Racking the wort into a fermentation vessel is yet another opportunity to add more hops. Sure, I could craft up some wiz bang hop back and circulate my wort through it but it wouldn't match my patchwork, micro barrel brewing system. So I took the easy way out and just threw some more Columbus flowers on the screen for the funnel that I use to rack the wort into a carboy. Fast and easy. I only used a quarter ounce here, but would have used more if I had not run out of hop flowers. This will not be the only fresh hop addition to the beer. Once fermentation has completed, another 3 ounces of hops will be added during the secondary fermentation stage. Then the beer will be racked into a keg with another 3 ounces of pellet hops for the long haul. One last thing, once you pitch the yeast for this brew, make sure you have your blow-off tube cleaned up and ready for use as you will need it. If you are fermenting in a carboy or some other 5-6 gallon device, chances are this brew will resemble a volcano within 24 hours. Be prepared!

The Recipe

So here is the 5.5 gallon recipe for West Coast Stout Version 2.0. I started out with a 9% ABV grain bill, only because I wanted to leave room for the Double West Coast Stout that will undoubtedly be brewed at some point. Probably sooner rather than later! Mash the grains at 150 - 152 for 60 minutes.

    Grain Bill

    14 lbs 2-row
    1.5 lbs Roasted
    1 lb Chocolate
    .5 lb 60l Crystal
    .5 lb 120l Crystal
    .25 lb Flaked Barley
    .25 lb Flaked Oats

    Hop Bill

    1 oz Columbus Flowers. In the lauter on the screen.
    .25 oz Simcoe Pellets. In the sparge water.
    2 oz Warrior Pellets 16.6%. Bitter - 90 minutes.
    1 oz Chinook Pellets 11.1%. Bitter - 90 minutes.
    1 oz Simcoe Pellets 10.1%. Bitter - 45 minutes.
    1 oz Columbus Pellets 14.5%. Bitter/Flavor - 30 minutes.
    1 oz Centennial Pellets 9.9%. Aroma - 0 minutes.
    1 oz Simcoe Pellets 10.1%. Aroma - 0 minutes.
    1 oz Amarillo Pellets 7.1%. Aroma - 0 minutes.
    1 oz Centennial Pellets 9.9%. Dry Hop - 7 days.
    1 oz Simcoe Pellets 10.1%. Dry Hop - 7 days.
    1 oz Columbus Pellets 14.5%. Dry Hop - 7 days.
    1 oz Columbus Flowers 17.5%. Dry Hop - 7 days.
    1 oz Columbus Pellets 14.5%. In the keg - ??.
    1 oz Simcoe Pellets 7.1%. In the keg - ??.
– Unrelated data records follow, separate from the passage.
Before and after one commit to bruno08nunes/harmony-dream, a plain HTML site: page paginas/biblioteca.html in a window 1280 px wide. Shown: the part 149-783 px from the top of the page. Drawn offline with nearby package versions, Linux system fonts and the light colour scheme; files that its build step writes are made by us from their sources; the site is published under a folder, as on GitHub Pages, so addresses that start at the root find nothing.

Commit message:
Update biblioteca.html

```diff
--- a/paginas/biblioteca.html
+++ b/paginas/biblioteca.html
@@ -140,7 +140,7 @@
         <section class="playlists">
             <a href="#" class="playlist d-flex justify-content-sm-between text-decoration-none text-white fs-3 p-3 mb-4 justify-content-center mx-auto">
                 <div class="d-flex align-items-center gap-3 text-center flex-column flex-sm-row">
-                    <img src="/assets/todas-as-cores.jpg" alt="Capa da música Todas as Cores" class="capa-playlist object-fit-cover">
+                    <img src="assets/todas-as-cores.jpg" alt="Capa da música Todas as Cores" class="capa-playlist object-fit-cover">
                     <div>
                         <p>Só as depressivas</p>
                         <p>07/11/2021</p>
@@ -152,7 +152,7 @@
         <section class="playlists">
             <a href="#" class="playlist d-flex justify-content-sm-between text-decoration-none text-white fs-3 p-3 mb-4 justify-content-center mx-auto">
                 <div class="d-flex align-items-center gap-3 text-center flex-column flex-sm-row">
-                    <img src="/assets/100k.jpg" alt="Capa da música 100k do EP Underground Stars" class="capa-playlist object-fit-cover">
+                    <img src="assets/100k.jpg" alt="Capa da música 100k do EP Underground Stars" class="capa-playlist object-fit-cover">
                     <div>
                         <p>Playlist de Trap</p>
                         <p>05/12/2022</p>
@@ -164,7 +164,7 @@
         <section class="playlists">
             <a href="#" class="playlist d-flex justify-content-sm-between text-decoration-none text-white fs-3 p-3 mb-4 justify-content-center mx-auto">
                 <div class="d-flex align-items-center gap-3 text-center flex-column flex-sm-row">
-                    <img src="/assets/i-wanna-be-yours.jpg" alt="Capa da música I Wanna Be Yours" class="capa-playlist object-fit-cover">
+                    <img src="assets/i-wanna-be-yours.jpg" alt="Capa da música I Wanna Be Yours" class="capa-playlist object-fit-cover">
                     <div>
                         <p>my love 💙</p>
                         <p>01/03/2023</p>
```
    For the yeast, you will want to use a fairly highly attenuating one like California Ale or a Dry English Ale. Try to use one that attenuates upwards of 80% as you want to ferment this beer out as much as possible. Residual sweetness should not be an issue if all goes well in the mash. Make up a big starter and have it ready to go.

This beer is churning away in the primary as I write this article. It should be kegged in mid July of 2004 so we'll see how version two is received in comparison to version one. If you would like the recipe for version one, you can find it under the Imperial Stout category in the Beerdude.com Recipe Database. Version 1.0 was titled Highway to Ale. West Coast Stout. Until next time, cheers!